Anger should be expressed, but in such a way that it doesn’t end up harming you or others. Express your anger when you’re calm—be frank, assertive, clear, and direct. But avoid trying to control others or hurt them with your words and remember that there is a difference between being assertive and being aggressive and confrontational.
10. Learn to let go.
Holding onto past hurts might lead you to build a reservoir of resentment that gets easily and quickly tapped into when you are angry. Resentment can lead to bitterness which can be corrosive to your mental wellness. Learning to let go of grudges or slights enables you to refrain from dwelling on past issues that could trigger future anger. Learning to forgive people can be incredibly freeing so that resentment, which can lead to anger, does not build up.
11. Ask for help.
No emotion should dominate our lives. Anger can become such a regular feature of our life that our identity becomes tied up with it. That anger affects relationships, undermines mental and physical health, and doesn’t please the Lord.
“My dear brothers and sisters, take note of this: Everyone should be quick to listen, slow to speak and slow to become angry, for human anger does not bring about the righteous life that God desires,” writes James in his letter to believers (James 1:19-20).
If anger is an emotion you are struggling to control and express safely, seeking professional help for anger management can help you and the people in your life. Knowing when to seek help and speaking to a mental health professional such as a counselor or psychotherapist is a great first step.

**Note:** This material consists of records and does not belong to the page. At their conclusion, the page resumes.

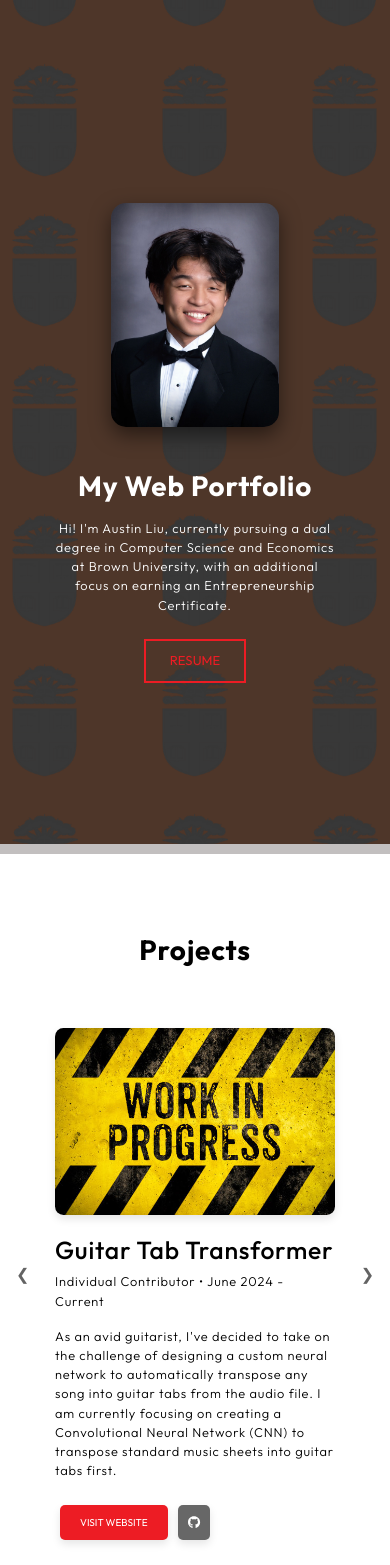
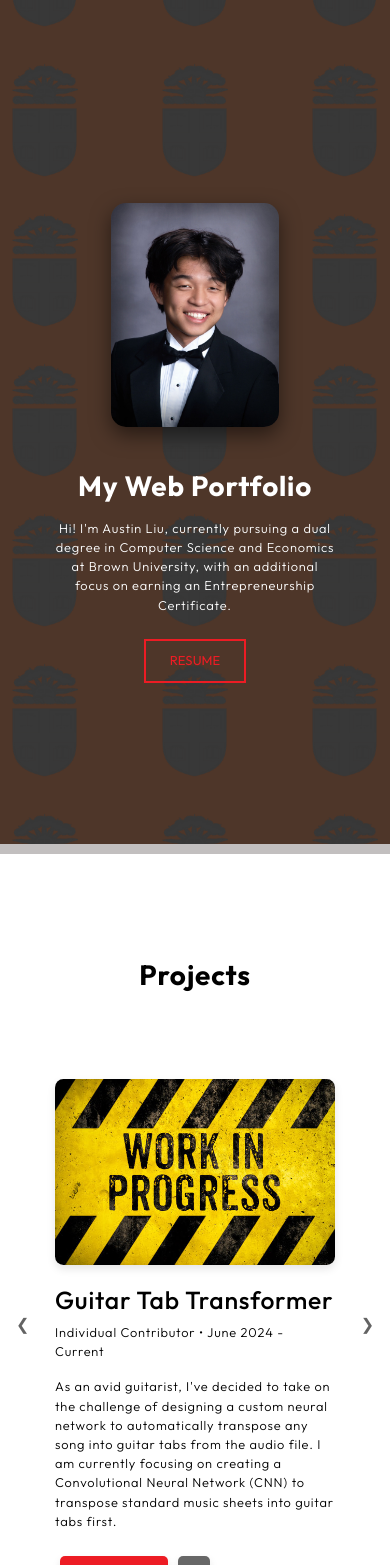
Before and after one commit to austinliu05/my-web-portfolio, a React (Create React App) app: page / in a window 390 px wide. Shown: the top 1565 px of the page. Built offline with nearby package versions, Linux system fonts and the light colour scheme.

Commit message:
modified some styling

```diff
--- a/src/App.css
+++ b/src/App.css
@@ -40,6 +40,8 @@ section {
 .section-experiences {
   background-color: var(--background-white);
   color: var(--text-black);
+  align-items: center;
+  justify-content: center;
 }
 
 .container {
@@ -70,5 +72,7 @@ section {
     background-color: var(--brown-university-brown);
     color: #ffffff;
   }
-
+  .container h1{
+    padding: 10vh;
+  }
 }
```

They may help you with coping techniques and problem-solving skills, in addition to digging into your relationships and history to unearth the roots of your anger problem.
If you need additional support beyond the anger management tips in this article, feel free to contact me or one of the other counselors in the counselor directory.
“Fighting Mad”, Courtesy of Alessandro Bellone, Unsplash.com, CC0 License; “Storm”, Courtesy of Michael Shannon, Unsplash.com, CC0 License; “Blank Journal”, Courtesy of Jan Kahanek, Unsplash.com, CC0 License; “Lightning”, Courtesy of Ali Arif Soydas, Unsplash.com, CC0 License